Where in the records does the word "raised" appear? Copy each line that holds it.

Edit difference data
========

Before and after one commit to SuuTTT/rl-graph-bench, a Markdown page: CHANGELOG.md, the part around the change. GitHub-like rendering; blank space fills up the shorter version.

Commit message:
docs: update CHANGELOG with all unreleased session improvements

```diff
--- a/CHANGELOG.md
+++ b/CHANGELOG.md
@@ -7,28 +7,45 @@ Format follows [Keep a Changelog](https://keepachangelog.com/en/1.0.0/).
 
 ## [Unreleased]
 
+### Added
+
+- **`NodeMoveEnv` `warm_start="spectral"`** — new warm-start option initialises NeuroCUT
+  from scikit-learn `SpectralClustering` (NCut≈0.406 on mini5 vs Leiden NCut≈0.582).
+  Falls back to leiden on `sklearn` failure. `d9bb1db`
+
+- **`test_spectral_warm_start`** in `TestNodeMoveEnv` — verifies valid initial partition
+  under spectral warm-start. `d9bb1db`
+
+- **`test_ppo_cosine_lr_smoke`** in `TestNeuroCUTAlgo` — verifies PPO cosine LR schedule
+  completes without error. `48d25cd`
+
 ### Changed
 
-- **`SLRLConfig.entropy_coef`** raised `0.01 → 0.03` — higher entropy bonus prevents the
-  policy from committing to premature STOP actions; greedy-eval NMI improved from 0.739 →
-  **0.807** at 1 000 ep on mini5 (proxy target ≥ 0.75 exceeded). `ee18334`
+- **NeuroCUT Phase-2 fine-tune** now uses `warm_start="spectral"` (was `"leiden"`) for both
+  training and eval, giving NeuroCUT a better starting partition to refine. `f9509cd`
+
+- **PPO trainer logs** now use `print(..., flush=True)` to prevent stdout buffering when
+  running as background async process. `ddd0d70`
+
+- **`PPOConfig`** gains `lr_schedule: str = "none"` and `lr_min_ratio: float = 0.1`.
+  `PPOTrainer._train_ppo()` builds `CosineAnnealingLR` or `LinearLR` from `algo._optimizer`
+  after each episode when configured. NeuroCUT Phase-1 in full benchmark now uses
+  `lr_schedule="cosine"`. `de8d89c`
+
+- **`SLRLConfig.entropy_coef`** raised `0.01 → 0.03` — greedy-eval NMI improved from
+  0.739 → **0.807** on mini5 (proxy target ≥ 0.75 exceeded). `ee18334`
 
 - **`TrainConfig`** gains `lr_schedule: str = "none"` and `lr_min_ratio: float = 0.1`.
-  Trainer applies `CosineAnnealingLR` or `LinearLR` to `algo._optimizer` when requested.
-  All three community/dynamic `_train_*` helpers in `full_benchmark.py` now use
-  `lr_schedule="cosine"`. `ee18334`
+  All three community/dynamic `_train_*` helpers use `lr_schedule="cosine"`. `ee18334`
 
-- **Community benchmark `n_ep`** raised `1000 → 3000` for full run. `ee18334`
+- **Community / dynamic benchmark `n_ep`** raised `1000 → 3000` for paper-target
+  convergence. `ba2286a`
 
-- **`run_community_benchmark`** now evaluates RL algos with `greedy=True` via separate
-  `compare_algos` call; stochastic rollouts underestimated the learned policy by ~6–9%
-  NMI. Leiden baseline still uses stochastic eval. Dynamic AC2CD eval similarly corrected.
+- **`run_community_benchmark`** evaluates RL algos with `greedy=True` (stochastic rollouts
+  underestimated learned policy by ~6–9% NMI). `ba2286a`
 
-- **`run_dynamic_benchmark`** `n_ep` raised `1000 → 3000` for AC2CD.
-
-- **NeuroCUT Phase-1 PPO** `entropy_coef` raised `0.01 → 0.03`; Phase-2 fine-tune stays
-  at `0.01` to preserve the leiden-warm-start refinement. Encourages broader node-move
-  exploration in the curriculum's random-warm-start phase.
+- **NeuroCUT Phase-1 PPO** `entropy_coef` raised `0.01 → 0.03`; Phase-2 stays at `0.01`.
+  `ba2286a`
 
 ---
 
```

========

→ **COMPLETED TASK**
-- **`SLRLConfig.entropy_coef`** raised `0.01 → 0.03` — higher entropy bonus prevents the
+- **`SLRLConfig.entropy_coef`** raised `0.01 → 0.03` — greedy-eval NMI improved from
-- **Community benchmark `n_ep`** raised `1000 → 3000` for full run. `ee18334`
+- **Community / dynamic benchmark `n_ep`** raised `1000 → 3000` for paper-target
-- **`run_dynamic_benchmark`** `n_ep` raised `1000 → 3000` for AC2CD.
-- **NeuroCUT Phase-1 PPO** `entropy_coef` raised `0.01 → 0.03`; Phase-2 fine-tune stays
+- **NeuroCUT Phase-1 PPO** `entropy_coef` raised `0.01 → 0.03`; Phase-2 stays at `0.01`.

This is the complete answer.